But even a cursory glance at Notre Dame’s Mission Statement shows that this is not so. In this statement, the university dedicates itself to “the pursuit and sharing of truth for its own sake”.  This aspect of the university’s mission is rooted in the Catholic tradition, which affirms the preciousness of truth, wherever it may be found, because in coming to know the truth, we also come to know God. Faith affirms that God has revealed himself through Jesus Christ his Son, whom St. John the Evangelist calls the logos: the word, the principle of wisdom and rationality that sets the cosmos in order and gives life and being as a loving gift to all creatures. As we explore that cosmos and its creatures, we come to understand the principles of their order and the principles by which we ought to order our own lives and communities for the purpose of perpetuating and amplifying the divinely-given goods of life in the world.

As students, our primary method of doing this is through learning and research. As the Mission Statement goes on to say, “Notre Dame also has a responsibility to advance knowledge in a search for truth through original inquiry and publication. This responsibility engages the faculty and students in all areas of the University, but particularly in graduate and professional education and research.” This places graduate students right at the heart of the university’s enterprise, since it is they who are being trained to carry out the tasks to which the university is dedicated.

While it is to be hoped that this learning and inquiry is in itself reward enough for the long hours of work that graduate students pour into their vocations, it is still nice to be appreciated. And that’s what this week is all about.

Check your inbox each day for a schedule of events and for the daily deals and discounts that our campus partners are making available to graduate students. You can also view the entire week’s schedule here.
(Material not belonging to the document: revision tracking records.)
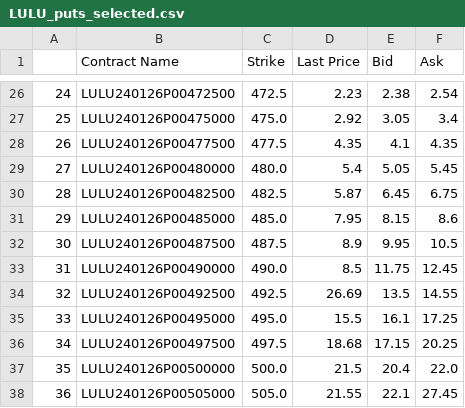
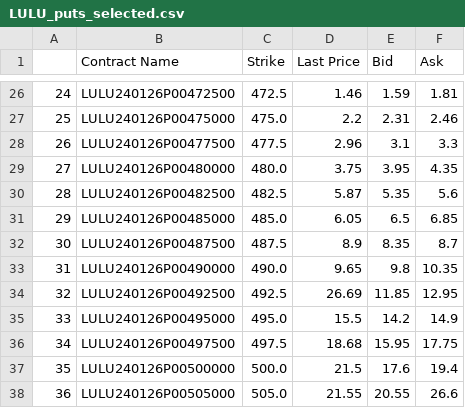
Before and after one commit to weip2008/chatpm, a CSV file: python/data/LULU_puts_selected.csv, drawn as a sheet; only a part is shown, gaps mark what is left out; the diff covers the shown part only.

```diff
--- a/python/data/LULU_puts_selected.csv
+++ b/python/data/LULU_puts_selected.csv
@@ -26,13 +26,13 @@
-24,LULU240126P00472500,472.5,2.23,2.38,2.54
-25,LULU240126P00475000,475.0,2.92,3.05,3.4
-26,LULU240126P00477500,477.5,4.35,4.1,4.35
-27,LULU240126P00480000,480.0,5.4,5.05,5.45
-28,LULU240126P00482500,482.5,5.87,6.45,6.75
-29,LULU240126P00485000,485.0,7.95,8.15,8.6
-30,LULU240126P00487500,487.5,8.9,9.95,10.5
-31,LULU240126P00490000,490.0,8.5,11.75,12.45
-32,LULU240126P00492500,492.5,26.69,13.5,14.55
-33,LULU240126P00495000,495.0,15.5,16.1,17.25
-34,LULU240126P00497500,497.5,18.68,17.15,20.25
-35,LULU240126P00500000,500.0,21.5,20.4,22.0
-36,LULU240126P00505000,505.0,21.55,22.1,27.45
+24,LULU240126P00472500,472.5,1.46,1.59,1.81
+25,LULU240126P00475000,475.0,2.2,2.31,2.46
+26,LULU240126P00477500,477.5,2.96,3.1,3.3
+27,LULU240126P00480000,480.0,3.75,3.95,4.35
+28,LULU240126P00482500,482.5,5.87,5.35,5.6
+29,LULU240126P00485000,485.0,6.05,6.5,6.85
+30,LULU240126P00487500,487.5,8.9,8.35,8.7
+31,LULU240126P00490000,490.0,9.65,9.8,10.35
+32,LULU240126P00492500,492.5,26.69,11.85,12.95
+33,LULU240126P00495000,495.0,15.5,14.2,14.9
+34,LULU240126P00497500,497.5,18.68,15.95,17.75
+35,LULU240126P00500000,500.0,21.5,17.6,19.4
+36,LULU240126P00505000,505.0,21.55,20.55,26.6
```
Also changed, not shown: 44 edited cells elsewhere in this file, python/data/LULU_calls_selected.csv, 3 other files.
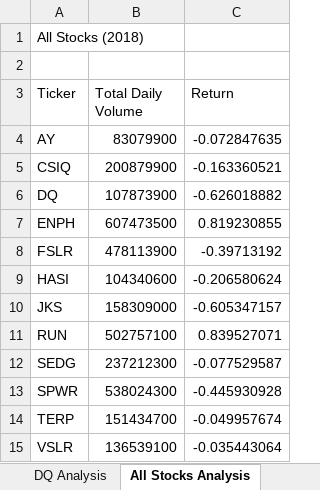
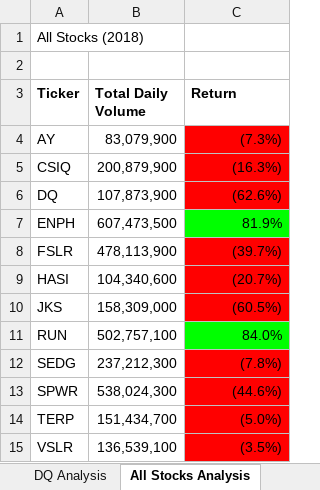
Before and after one commit to JacquelineCl/stock-analysis, an Excel workbook: green_stocks.xlsm, sheet All Stocks Analysis, drawn as a sheet; values as stored, in another font and other column widths than the file's, no borders; charts and pictures not drawn; the diff names each change by its address in the sheet, - before the commit and + after, or states it on an @@ line.

Commit message:
updates through module 2.5.2

```diff
--- a/green_stocks.xlsm (sheet All Stocks Analysis)
+++ b/green_stocks.xlsm (sheet All Stocks Analysis)
-A3:C3 bold: off
+A3:C3 bold: on
-B4 (Total Daily Volume): 83079900
+B4 (Total Daily Volume): 83,079,900
-C4 (Return): -0.072847635
+C4 (Return): (7.3%)
-C4:C6 fill: none
+C4:C6 fill: #FF0000
-B5 (Total Daily Volume): 200879900
+B5 (Total Daily Volume): 200,879,900
-C5 (Return): -0.163360521
+C5 (Return): (16.3%)
-B6 (Total Daily Volume): 107873900
+B6 (Total Daily Volume): 107,873,900
-C6 (Return): -0.626018882
+C6 (Return): (62.6%)
-B7 (Total Daily Volume): 607473500
+B7 (Total Daily Volume): 607,473,500
-C7 (Return): 0.819230855
+C7 (Return): 81.9%
-C7 fill: none
+C7 fill: #00FF00
-B8 (Total Daily Volume): 478113900
+B8 (Total Daily Volume): 478,113,900
-C8 (Return): -0.39713192
+C8 (Return): (39.7%)
-C8:C10 fill: none
+C8:C10 fill: #FF0000
-B9 (Total Daily Volume): 104340600
+B9 (Total Daily Volume): 104,340,600
-C9 (Return): -0.206580624
+C9 (Return): (20.7%)
-B10 (Total Daily Volume): 158309000
+B10 (Total Daily Volume): 158,309,000
-C10 (Return): -0.605347157
+C10 (Return): (60.5%)
-B11 (Total Daily Volume): 502757100
+B11 (Total Daily Volume): 502,757,100
-C11 (Return): 0.839527071
+C11 (Return): 84.0%
-C11 fill: none
+C11 fill: #00FF00
-B12 (Total Daily Volume): 237212300
+B12 (Total Daily Volume): 237,212,300
-C12 (Return): -0.077529587
+C12 (Return): (7.8%)
-C12:C15 fill: none
+C12:C15 fill: #FF0000
-B13 (Total Daily Volume): 538024300
+B13 (Total Daily Volume): 538,024,300
-C13 (Return): -0.445930928
+C13 (Return): (44.6%)
-B14 (Total Daily Volume): 151434700
+B14 (Total Daily Volume): 151,434,700
-C14 (Return): -0.049957674
+C14 (Return): (5.0%)
-B15 (Total Daily Volume): 136539100
+B15 (Total Daily Volume): 136,539,100
-C15 (Return): -0.035443064
+C15 (Return): (3.5%)
```
Also changed, not shown: charts or pictures.
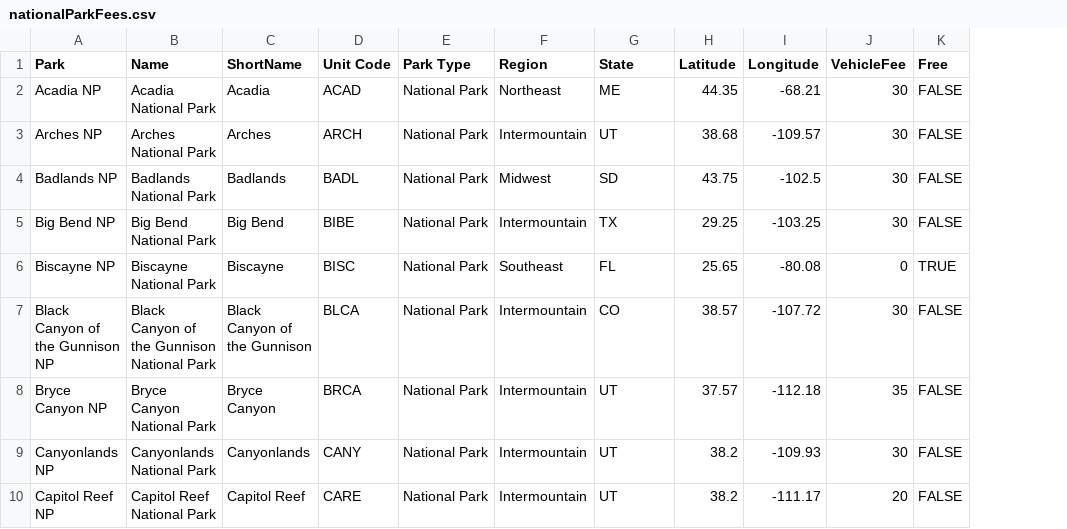
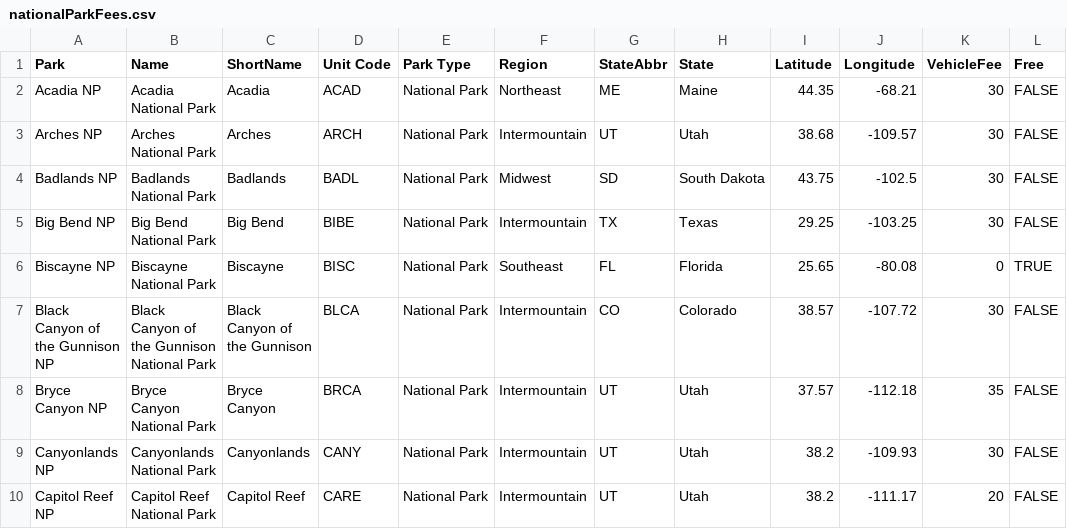
Before and after one commit to yhavin/fit3179-datavis2, a CSV file: data/nationalParkFees.csv, drawn as a sheet; only a part is shown; the diff names each change by its address in the sheet, - before the commit and + after, or states it on an @@ line.

```diff
--- a/data/nationalParkFees.csv
+++ b/data/nationalParkFees.csv
+column H (State), rows 2-10: Maine | Utah | South Dakota | Texas | Florida | Colorado | Utah | Utah | Utah
-G1: State
+G1: StateAbbr
```
Also changed, not shown: data/nationalParkFees20.csv, data/nationalParkRanks.csv, 5 other files.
Each of Grad Life’s daily e-mails will also feature a profile of a current graduate student, highlighting how his or her work supports the mission of Notre Dame.

So, happy Graduate Student Appreciation Week! Enjoy what’s on offer, and keep up the good work.